About a month ago I met up with activist and artist Will St Leger to talk about an upcoming exhibition he’s putting together for ACT UP Dublin. The more we talked, the more I came to realise how little I knew about the extent of Ireland’s HIV crisis. There’s been a four-fold increase in new HIV diagnoses in Ireland in the last decade and no one seems to be talking about it.
Through this project we wanted to reset people’s assumptions by reminding them that HIV can affect anybody, and also to help eliminate the stigma and shame attached to it. Will put it quite simply that people seem to forget that the first letter in HIV stands for, ‘human’, but many choose to focus on the last letter, which stands for ‘virus’.
We put out the word across social media to find participants to pose for a series with everyday people showing their solidarity by holding a sign reading, ‘HUMAN’ which was designed by Will. Our goal was to get as many people as possible and have the images installed together in the windows of Filmbase as part of the show.
The response from people who wanted to take part was really incredible and I owe them all thanks. New people were getting in touch daily, all of whom were excited to be involved. It quickly became one of my favourite projects I’ve worked on to date. The pace over the last few weeks has been quick and I’ve loved it, going to meet people and getting to listen to their reasons for wanting to get involved. The enthusiasm around an issue clearly close to a lot of people’s hearts only left me wanting to get more involved.
“I was diagnosed at 19, so I’ve been navigating HIV all my adult life: the meds, the disclosure anxiety, the freak-outs when I failed to use a condom, the stigma (both perceived and real). We’ve learnt over the years that HIV does not have a massive impact on quality of life – I’ll live longer than the average diabetes or cancer patient; I’m on meds so I can’t transmit it – but none of these learnings have filtered down to the general populace.
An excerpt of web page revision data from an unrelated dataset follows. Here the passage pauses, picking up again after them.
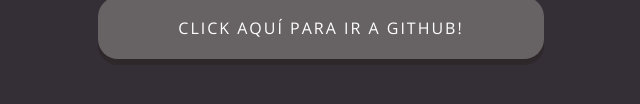
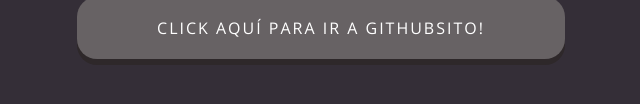
Before and after one commit to Chechoelgris/cursoGit, a plain HTML site: page index.html in a window 1280 px wide. Shown: the part 556-660 px from the top of the page, without its empty margins (319-959 px from the left). Drawn offline with nearby package versions, Linux system fonts and the light colour scheme.

Commit message:
githubsito

```diff
--- a/index.html
+++ b/index.html
@@ -15,7 +15,7 @@
       <img src="https://assets-cdn.github.com/images/modules/logos_page/Octocat.png" alt="octocat">
     </a>
     <button type="button" class="btn">
-      <a href="https://github.com/" target="_blank">Click aquí para ir a GitHub!</a>
+      <a href="https://github.com/" target="_blank">Click aquí para ir a GitHubsito!</a>
     </button>
   </div>
 </body>
```
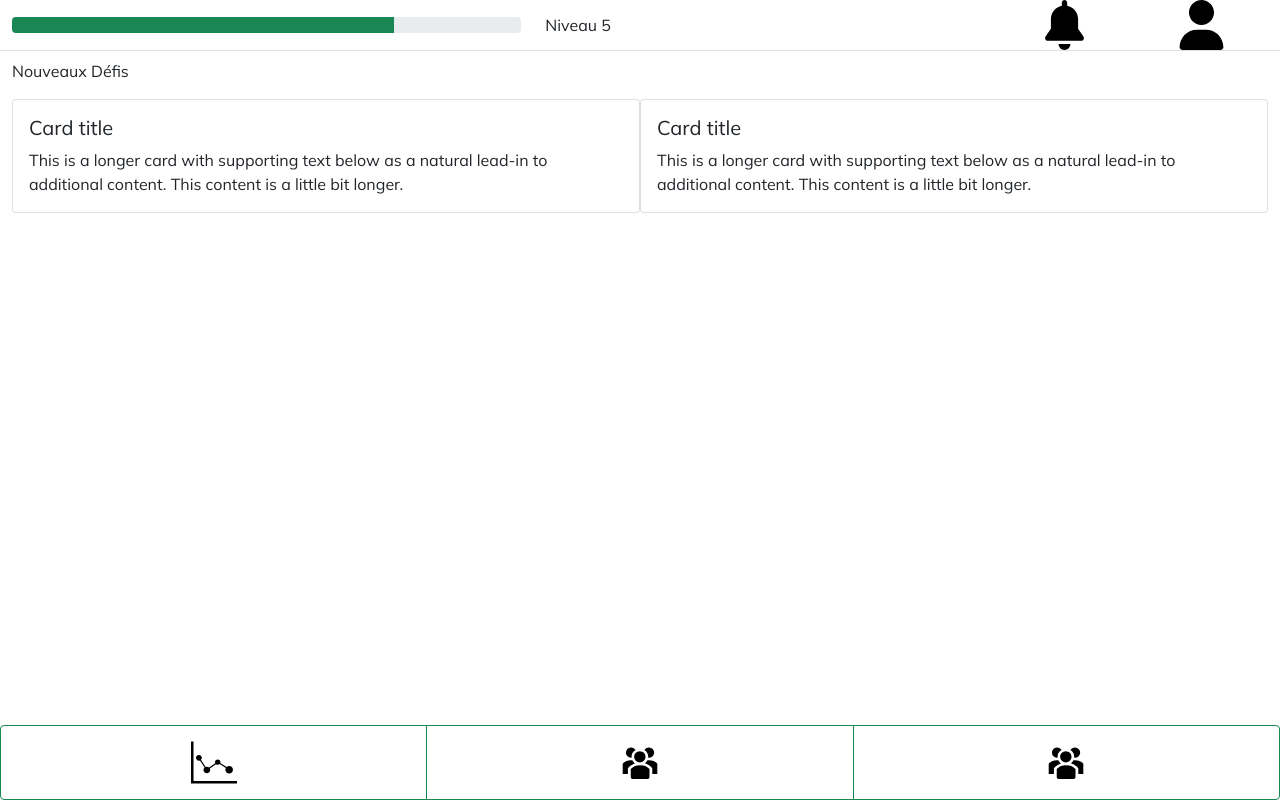
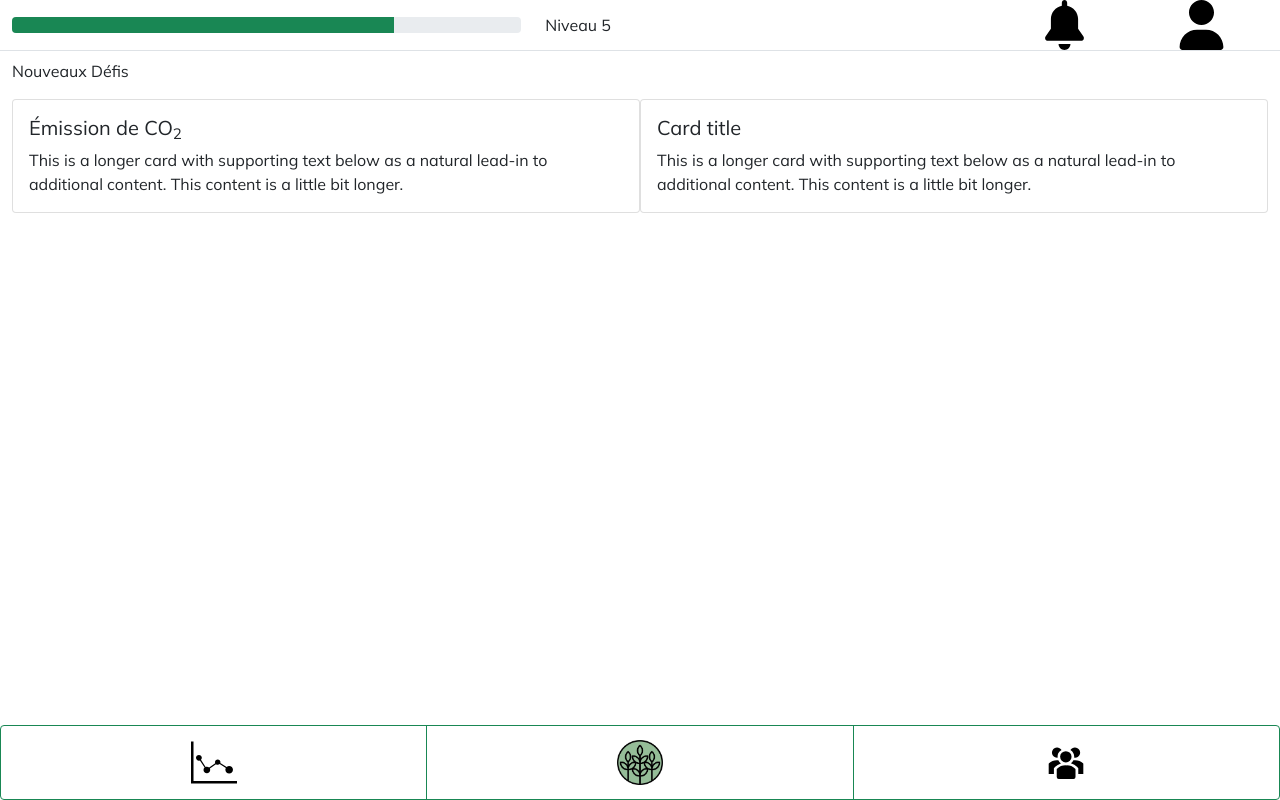
Before and after one commit to MagiPrince/Hackathon2022, a Django app: page /index/ in a window 1280 px wide. Run offline with Django 3.2, Linux system fonts and the light colour scheme; some libraries are stand-ins or nearby versions.

Commit message:
add logo

```diff
--- a/copact/copact_app/templates/footer.html
+++ b/copact/copact_app/templates/footer.html
@@ -2,7 +2,7 @@
     <div class="container-fluid p-0 m-0">
       <div class="btn-group w-100" role="group" aria-label="Basic outlined example">
         <button type="button" style="width:33%;height:75px;" class="btn btn-outline-success"><img class="h-75" src="/static/img/svg/stats.svg" alt=""></button>
-        <button type="button" style="width:33%;height:75px;" class="btn btn-outline-success"><img class="h-75" src="/static/img/svg/users.svg" alt=""></button>
+        <button type="button" style="width:33%;height:75px;" class="btn btn-outline-success"><img class="h-75" src="/static/img/logo.png" alt=""></button>
         <button type="button" style="width:33%;height:75px;" class="btn btn-outline-success"><img class="h-75" src="/static/img/svg/users.svg" alt=""></button>
       </div>
     </div>
--- a/copact/copact_app/templates/index.html
+++ b/copact/copact_app/templates/index.html
@@ -15,7 +15,7 @@
     <div class="col-6">
       <div class="card">
         <div class="card-body">
-          <h5 class="card-title">Card title</h5>
+          <h5 class="card-title">Émission de CO<sub>2</sub></h5>
           <p class="card-text">This is a longer card with supporting text below as a natural lead-in to additional content. This content is a little bit longer.</p>
         </div>
       </div>
```
Also changed, not shown: copact/copact_app/static/img/logo.png (added).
Joe Bloggs down the pub still assumes that I’m terminally ill, that I’m a slut, that I’m morally culpable – and so do some friends and family, most likely. That’s the sore spot that I want to address by being part of this project.
“I became involved in the project after seeing a post on Instagram from ACT UP Dublin. I’m involved in sexuality education research and also run talks and workshops around the country, so projects like this, which can start conversations about HIV and other sexual health related areas, are important to me. I think that education is the way forward in terms of fighting the rise in infections.
If people have more knowledge about STIs, how they can be transmitted and how they can all be treated, then the stigma around them could be lessened, which in turn would encourage people to reach out for information and get themselves tested.”
The HUMAN project is close to my heart as it confronts head-on the stigma around HIV that is so damaging to all of us, not just for people who are HIV positive. As a mother of small kids I want to be part of changing how, when and why we talk about sex and STIs in Ireland. Let’s talk!
As a member of the LGBT+ community and as someone who has had loved ones personally affected by HIV, I stand for the HUMAN project because I am a humanist, and believe every human deserves the right to dignity, care and acceptance. Stigmatisation is an outdated way to live life -let’s educate and live in love instead!
“We still don’t talk about HIV openly enough. People living with HIV are human like everyone else, but somehow it’s okay to think that they are different, or should be hidden away in shame and secrecy. That just contributes to the rising rate of new infections each year. It’s not okay, not ever, but we as a community can work together to change it.”
When I heard about the HUMAN project I jumped at the opportunity to be involved. I was affected by AIDS when I was a child and lost my next door neighbour. He was a loving creative man that brought so much joy and wonder to my little world, and I loved him. Most people knew him as The Dice Man, but I knew him as Tom, the caring man next door who always had time to feed a little girl’s curiosity.
That was over 20 years ago and Ireland has moved backward in its treatment of the HIV and AIDS crisis. Let’s not forget the love of those we’ve lost and use it to help keep others.”
CORMAC Ó CINNÉIDE
The HUMAN project to me is about taking responsibility for your own social awareness. I have friends from many walks of life; and the risk of HIV, among other STIs, is a reality for all. I feel this project provides a platform for people to both acknowledge their own part and to be socially responsible, by making a small gesture and putting themselves out there to help raise awareness for others.